Source data:
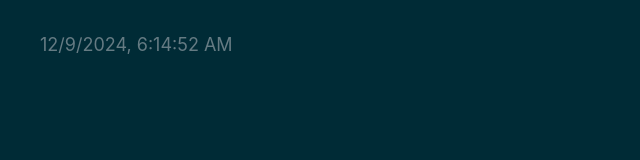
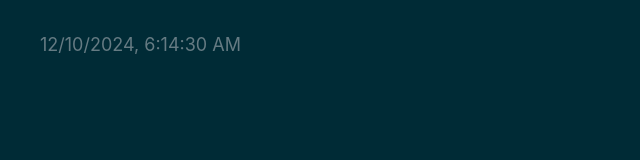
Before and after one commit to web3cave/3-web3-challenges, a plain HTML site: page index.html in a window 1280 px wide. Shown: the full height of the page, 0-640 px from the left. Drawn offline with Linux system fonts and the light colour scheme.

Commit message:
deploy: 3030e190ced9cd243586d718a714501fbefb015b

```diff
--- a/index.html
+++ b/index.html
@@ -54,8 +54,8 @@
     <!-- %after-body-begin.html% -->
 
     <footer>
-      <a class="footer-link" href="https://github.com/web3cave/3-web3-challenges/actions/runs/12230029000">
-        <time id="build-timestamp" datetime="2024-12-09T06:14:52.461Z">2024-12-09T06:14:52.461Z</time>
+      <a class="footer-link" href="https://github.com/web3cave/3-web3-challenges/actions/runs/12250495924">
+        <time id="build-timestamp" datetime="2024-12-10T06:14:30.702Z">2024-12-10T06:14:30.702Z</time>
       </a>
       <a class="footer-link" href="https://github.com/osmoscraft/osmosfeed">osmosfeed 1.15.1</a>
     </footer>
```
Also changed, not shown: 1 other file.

...

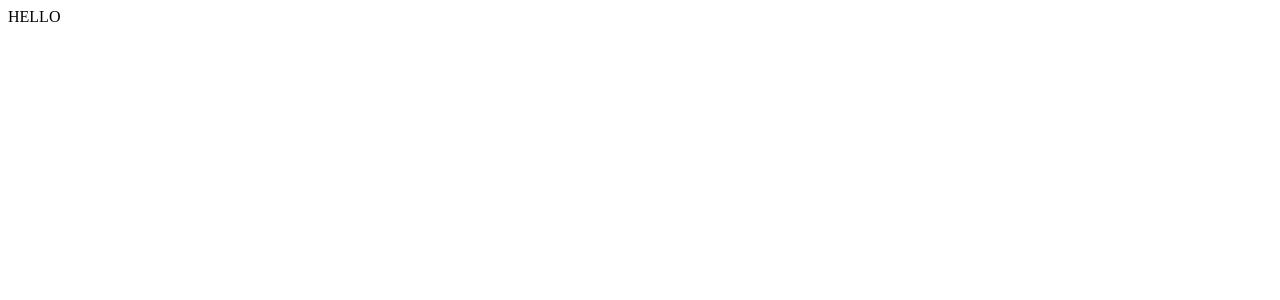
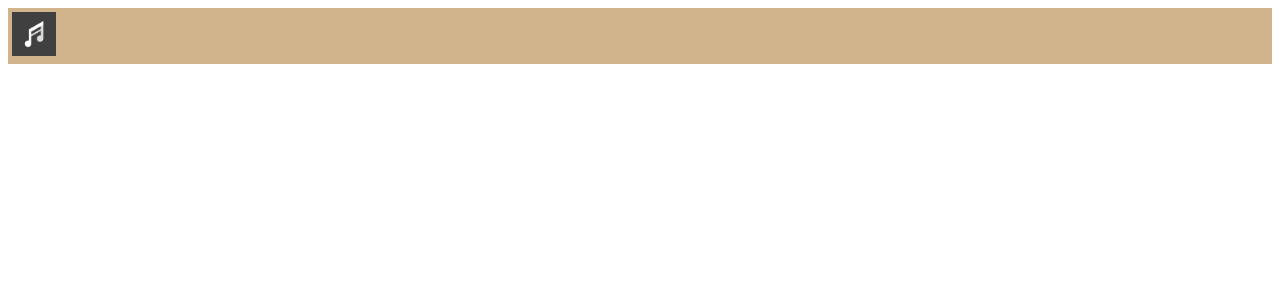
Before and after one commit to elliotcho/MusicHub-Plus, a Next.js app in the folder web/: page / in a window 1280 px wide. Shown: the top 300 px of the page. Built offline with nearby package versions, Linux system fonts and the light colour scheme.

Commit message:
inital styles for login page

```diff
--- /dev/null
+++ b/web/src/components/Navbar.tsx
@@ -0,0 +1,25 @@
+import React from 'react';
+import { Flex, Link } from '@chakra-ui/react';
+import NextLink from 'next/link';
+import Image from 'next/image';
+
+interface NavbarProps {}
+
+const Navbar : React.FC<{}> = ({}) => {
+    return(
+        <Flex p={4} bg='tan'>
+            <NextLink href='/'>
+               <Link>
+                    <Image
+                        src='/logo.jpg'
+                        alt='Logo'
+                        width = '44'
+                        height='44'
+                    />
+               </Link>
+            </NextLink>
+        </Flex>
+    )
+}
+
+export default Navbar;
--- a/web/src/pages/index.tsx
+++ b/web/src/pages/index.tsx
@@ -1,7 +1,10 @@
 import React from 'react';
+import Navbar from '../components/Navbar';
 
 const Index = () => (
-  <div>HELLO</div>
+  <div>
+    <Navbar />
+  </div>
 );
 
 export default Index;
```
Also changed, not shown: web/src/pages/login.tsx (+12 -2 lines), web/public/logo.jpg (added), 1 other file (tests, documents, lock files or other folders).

What is expected: Word for word, restate the lines of the data above that fall between the line holding "Before and after one commit to web3cave/3-web3-challenges, a" and the line holding "Also changed, not shown: 1 other file.", inclusive, and no other lines.

Solved exercise:
Before and after one commit to web3cave/3-web3-challenges, a plain HTML site: page index.html in a window 1280 px wide. Shown: the full height of the page, 0-640 px from the left. Drawn offline with Linux system fonts and the light colour scheme.

Commit message:
deploy: 3030e190ced9cd243586d718a714501fbefb015b

```diff
--- a/index.html
+++ b/index.html
@@ -54,8 +54,8 @@
     <!-- %after-body-begin.html% -->
 
     <footer>
-      <a class="footer-link" href="https://github.com/web3cave/3-web3-challenges/actions/runs/12230029000">
-        <time id="build-timestamp" datetime="2024-12-09T06:14:52.461Z">2024-12-09T06:14:52.461Z</time>
+      <a class="footer-link" href="https://github.com/web3cave/3-web3-challenges/actions/runs/12250495924">
+        <time id="build-timestamp" datetime="2024-12-10T06:14:30.702Z">2024-12-10T06:14:30.702Z</time>
       </a>
       <a class="footer-link" href="https://github.com/osmoscraft/osmosfeed">osmosfeed 1.15.1</a>
     </footer>
```
Also changed, not shown: 1 other file.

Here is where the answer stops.